During the 1970s, ’80s and ’90s, about the only small-town Arizona high school football team to wear black uniforms was the Round Valley Elks.
They wore it because black was one of the school colors.
I have to admit, the sight of coach Tot Workman’s Elks charging onto the field in their all-black uniforms was intimidating, but I think it was more because his teams were so dang dominating.
Most recently, other schools have chosen black uniforms, including the Payson High School football team.
Former PHS coach Byron Quinlan and I had a friendly disagreement on using the color, which he seemed to favor.
My argument was that purple and gold were school colors and that tradition should be maintained, especially when uniforms were concerned.
Byron was one of my former students and players and I love him to death, but I realized he was the head coach and the decision of what colors to wear was his alone.
To me, black often is associated with grief and sadness. Psychologist David Fontana once wrote, “Black is the symbol of death, sorrow and the underworld.”
But there are teams who look to create a subliminal effect on opponents by using black, which can be interpreted as a symbol for bravado.
Black also gives the illusion of speed, especially in fast-paced sports like football.
Watching the Arizona State University Sun Devils win this year, especially the Territorial Cup victory over Arizona, was a real thrill for this ASU alum.
But in some games, the team’s choice of solid black or partly black uniforms rather than the traditional maroon and gold sometimes bothered me.
I’ve been told I’m just and old fogie set in my ways and pretty much agreed with the assessment until I received e-mails from Rob and Tim Peterson — twin brothers who were starters on Arizona State’s 1975 football team that finished 12-0 and beat Nebraska in the Fiesta Bowl.
Tim wrote, “The University of Arizona may have lost the game this year, but they can claim honor. The Wildcats wore their colors and deserve credit … for doing so. They protected their pride. Where ASU slapdash … and chose to wear “Black” identifying with commercial exploitation. Think about this for a moment: could we identify with our nation if Nike and others sold the concept to change our nation’s colors? Would we accept it? Are we degrading our distinguished tradition stitch by stitch?”
He concludes by asking, “Let’s be proud of our colors, the Maroon, the Gold, our tradition and demonstrate our allegiance to Arizona State University.”
His brother Rob, agrees, “I think he has a point about keeping with tradition… Let’s bring home our colors and bring home a national championship in 2013.”
Okay, maybe I’m not such an old fogie after all. The Petersons are younger than I, and they’re in favor of retaining traditional school colors.

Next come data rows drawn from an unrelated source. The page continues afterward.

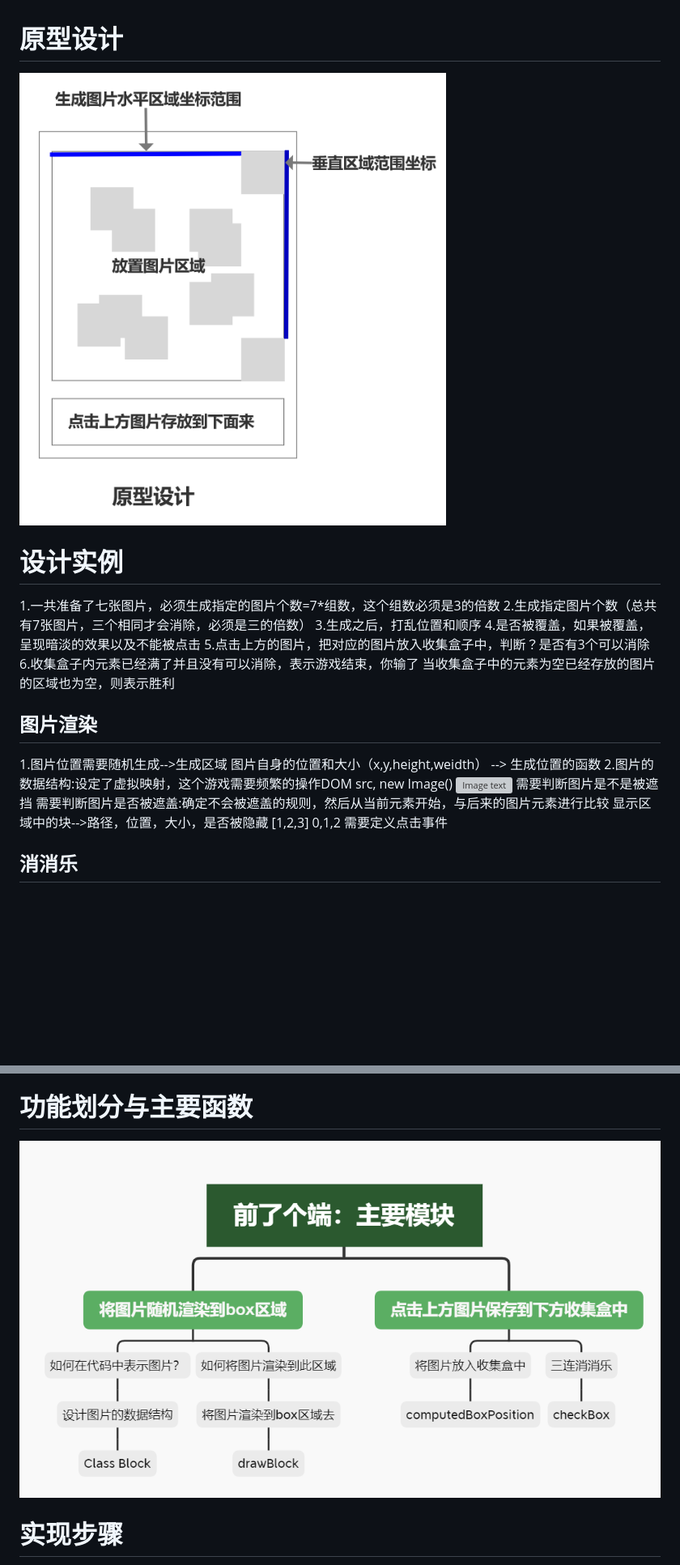
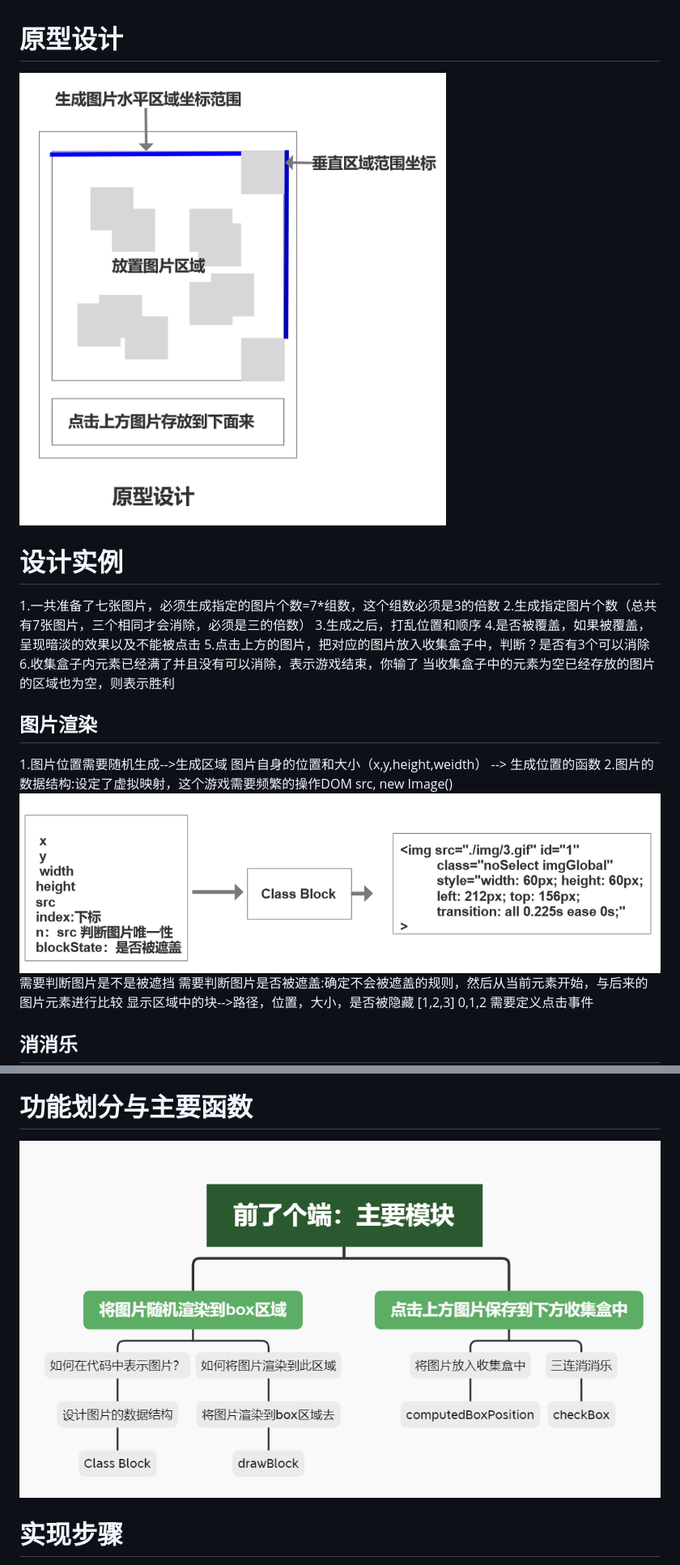
Before and after one commit to kttguo/-, a Markdown page: readme.md, 2 parts joined by grey strips. Shown: that part at 81% size. Drawn GitHub-style; blank space fills up the shorter version; grey boxes are pictures that could not be loaded.

Commit message:
解决图片不能显示问题

```diff
--- a/readme.md
+++ b/readme.md
@@ -1,5 +1,5 @@
 # 原型设计
-![Image text](img/原型设计.png )
+![原型图](./img/原型设计.png )
 
 # 设计实例
 1.一共准备了七张图片，必须生成指定的图片个数=7*组数，这个组数必须是3的倍数
@@ -13,7 +13,7 @@
 1.图片位置需要随机生成-->生成区域  图片自身的位置和大小（x,y,height,weidth）
                     --> 生成位置的函数
 2.图片的数据结构:设定了虚拟映射，这个游戏需要频繁的操作DOM src,  new Image()
-       ![Image text](img/dom映射.png )
+       ![DOM数据映射](./img/Dom映射.png )
         需要判断图片是不是被遮挡
         需要判断图片是否被遮盖:确定不会被遮盖的规则，然后从当前元素开始，与后来的图片元素进行比较
         显示区域中的块-->路径，位置，大小，是否被隐藏
@@ -28,7 +28,7 @@
 
 
 # 功能划分与主要函数
-![Image text](img/主要功能.png )
+![主要功能模块与函数封装](./img/主要功能.png )
 # 实现步骤
 
 
```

Due to a problem on an online reporting site, the score of the Lady Longhorns vs. Globe game on Nov. 20 was reported incorrectly as 51-0. The final tally was actually 51-26, PHS coach Jen White said.